When you figure out what kind of foot arch you have (there are several ways to do this), you can buy shoes that are more supportive to your feet, which will improve your run. The easiest way to tell if you have a high, medium or low arch (flat foot) is the wet test. It's as simple as wetting your foot and making a print on a thick piece of paper. If you see a typical footprint with about half of your arch visible then you have a normal bearing. In this case normal or average is king, because you have the best running foot. When you have a normal bearing, your foot absorbs the shock from your ankle and the pavement better. You can also wear pretty much any type of running shoe, although you might as well treat yourself to a cushioned shoe that supports your heel.

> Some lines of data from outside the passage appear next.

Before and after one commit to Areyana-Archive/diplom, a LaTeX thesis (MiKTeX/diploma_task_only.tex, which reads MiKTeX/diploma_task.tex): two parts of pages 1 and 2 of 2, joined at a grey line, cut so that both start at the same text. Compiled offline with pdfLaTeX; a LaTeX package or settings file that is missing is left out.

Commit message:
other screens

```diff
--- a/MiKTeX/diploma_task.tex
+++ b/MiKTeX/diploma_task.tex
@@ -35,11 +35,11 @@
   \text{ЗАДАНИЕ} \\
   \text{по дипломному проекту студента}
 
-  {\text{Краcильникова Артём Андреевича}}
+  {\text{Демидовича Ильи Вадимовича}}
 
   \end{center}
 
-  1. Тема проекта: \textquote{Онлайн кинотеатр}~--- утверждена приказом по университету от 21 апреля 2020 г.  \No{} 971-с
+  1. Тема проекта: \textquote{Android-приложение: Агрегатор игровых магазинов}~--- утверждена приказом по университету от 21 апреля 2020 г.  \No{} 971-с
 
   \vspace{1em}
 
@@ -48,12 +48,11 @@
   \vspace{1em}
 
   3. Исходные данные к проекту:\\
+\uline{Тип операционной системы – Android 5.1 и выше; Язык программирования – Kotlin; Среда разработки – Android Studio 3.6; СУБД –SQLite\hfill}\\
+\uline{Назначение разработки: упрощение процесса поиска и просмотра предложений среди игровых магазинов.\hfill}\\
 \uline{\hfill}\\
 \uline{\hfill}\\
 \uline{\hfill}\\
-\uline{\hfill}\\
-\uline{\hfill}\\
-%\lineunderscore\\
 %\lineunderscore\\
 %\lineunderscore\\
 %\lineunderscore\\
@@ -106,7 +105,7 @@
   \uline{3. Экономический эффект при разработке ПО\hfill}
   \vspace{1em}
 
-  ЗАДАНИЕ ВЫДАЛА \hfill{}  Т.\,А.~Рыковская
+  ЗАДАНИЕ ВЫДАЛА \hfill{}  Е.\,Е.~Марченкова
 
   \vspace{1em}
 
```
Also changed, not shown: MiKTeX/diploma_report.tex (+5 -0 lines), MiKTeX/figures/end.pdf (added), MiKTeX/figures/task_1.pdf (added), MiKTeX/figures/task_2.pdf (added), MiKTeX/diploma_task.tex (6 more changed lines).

If you see very little of your footprint in the wet test, if it looks as if the ball of your foot and your heel are connected by a thin line then you have a high arch. This type of arch can be very painful for a runner because there is very little shock absorption as you can see, because the arch in the print is barely visible. My high-arched sister is under the impression that her feet will hurt regardless of her footwear because of her ankle issues, which are caused by her high arches, and a genetic accessory bone that runs in our family. Thanks, mom! When I finally convinced her to run in any kind of sneaker to replace the furry Ugg boots she was wearing, she felt a little more support... obviously. Since she chose a shoe not meant for running, her workouts are still a bit uncomfortable. High-arched people need a shoe to protect their arch and create more of a bearing or instep for them.

Lastly, if you see most of your footprint on your wet test, you my friend, are in my proverbial boat. When you have most of your print visible you have flat, or as I like to call them, duck feet. Flat feet create too much of an impact on the foot from the arch. This foot type is most prone to injuries because your whole foot is on impact with the ground without support. These runners need shoes that create a higher arch to prevent total collision with the ground. I wear Asics and find they keep me running more comfortably and pain free.

One last "footnote." When I was training for my half-marathon, I would periodically feel sharp pain in my shoes from time to time. This new sensation was that of my toenails painfully ripping off my feet. By the end of the marathon, I was left with two toenails and a flip-flop-less summer. A good friend who runs with me told me it might be a good idea to go half a size up. That was probably one of the best pieces of advice she's ever given me. I am now running comfortably and have all my toenails. When it comes to running, toenails are for sissies, and without pain there is no gain, but in my opinion you're less grumpy and your feet look prettier if you do what you can to feel good and stay comfortable.

For more by Pamela Kokoros, click here.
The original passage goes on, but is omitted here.